# [Extracted information]
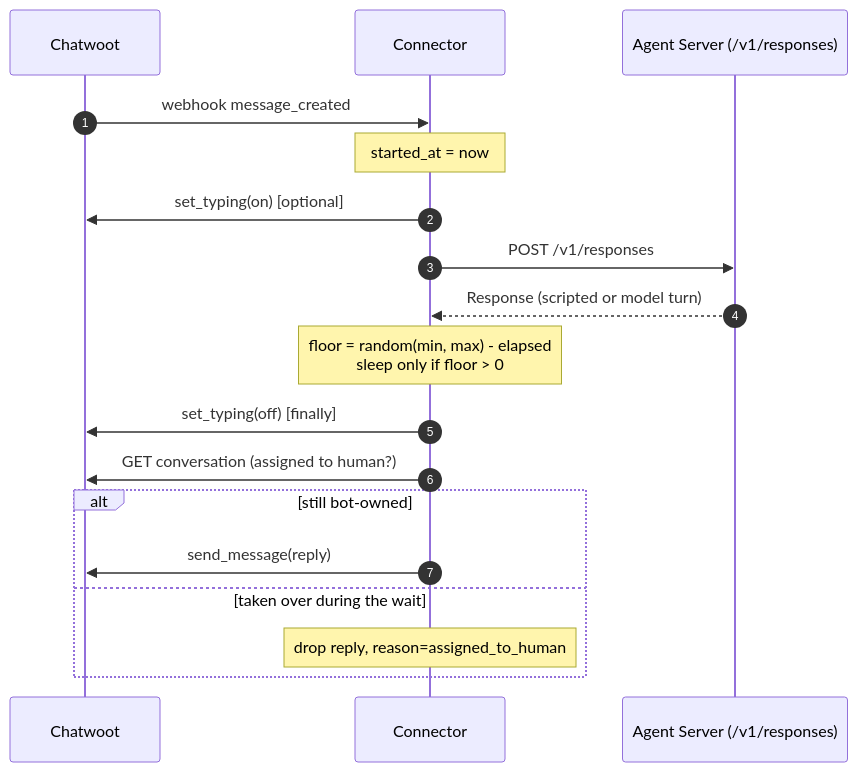
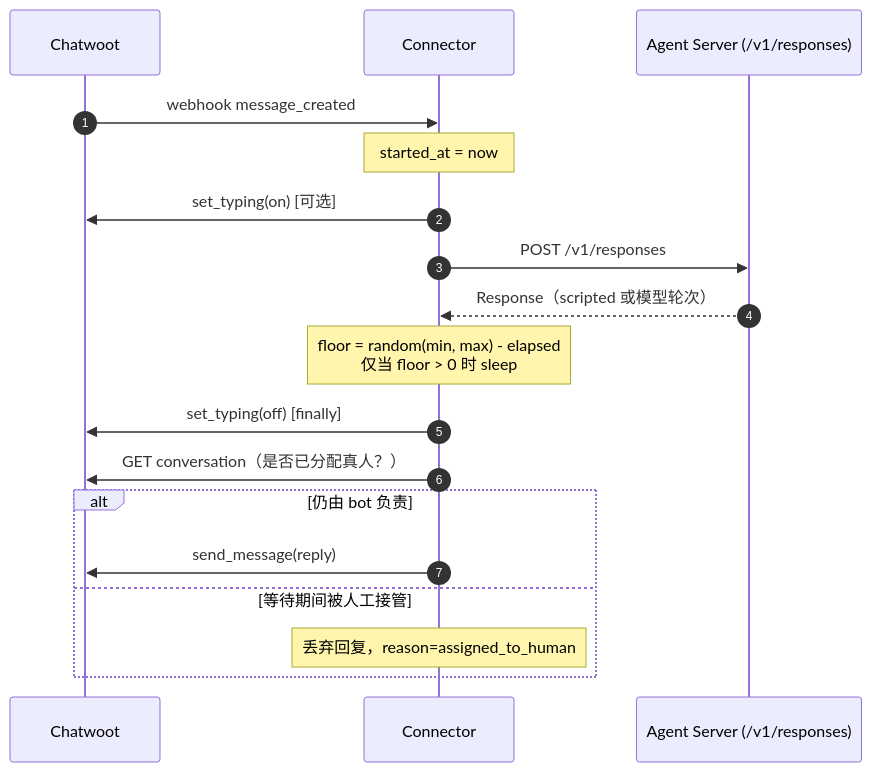
Before and after one commit to komiyoo/anyagent: the diagram in docs/architecture/integrations/platform-connectors.md, drawn with Mermaid. The commit also changed other lines of this file and 1 other file, not shown here.

Commit message:
docs: write connector typing/pacing section in Chinese

````diff
--- a/docs/architecture/integrations/platform-connectors.md
+++ b/docs/architecture/integrations/platform-connectors.md
@@ -87,21 +77,21 @@
 ```mermaid
 sequenceDiagram
   autonumber
   participant CW as Chatwoot
   participant C as Connector
   participant S as Agent Server (/v1/responses)
 
   CW->>C: webhook message_created
   Note over C: started_at = now
-  C->>CW: set_typing(on)  [optional]
+  C->>CW: set_typing(on)  [可选]
   C->>S: POST /v1/responses
-  S-->>C: Response (scripted or model turn)
-  Note over C: floor = random(min, max) - elapsed<br/>sleep only if floor > 0
+  S-->>C: Response（scripted 或模型轮次）
+  Note over C: floor = random(min, max) - elapsed<br/>仅当 floor > 0 时 sleep
   C->>CW: set_typing(off)  [finally]
-  C->>CW: GET conversation (assigned to human?)
-  alt still bot-owned
+  C->>CW: GET conversation（是否已分配真人？）
+  alt 仍由 bot 负责
     C->>CW: send_message(reply)
-  else taken over during the wait
-    Note over C: drop reply, reason=assigned_to_human
+  else 等待期间被人工接管
+    Note over C: 丢弃回复，reason=assigned_to_human
   end
 ```
````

# [Prompt]
Every line containing the string "platform" is required; copy each such line from the data.

# [Response]
Before and after one commit to komiyoo/anyagent: the diagram in docs/architecture/integrations/platform-connectors.md, drawn with Mermaid. The commit also changed other lines of this file and 1 other file, not shown here.
--- a/docs/architecture/integrations/platform-connectors.md
+++ b/docs/architecture/integrations/platform-connectors.md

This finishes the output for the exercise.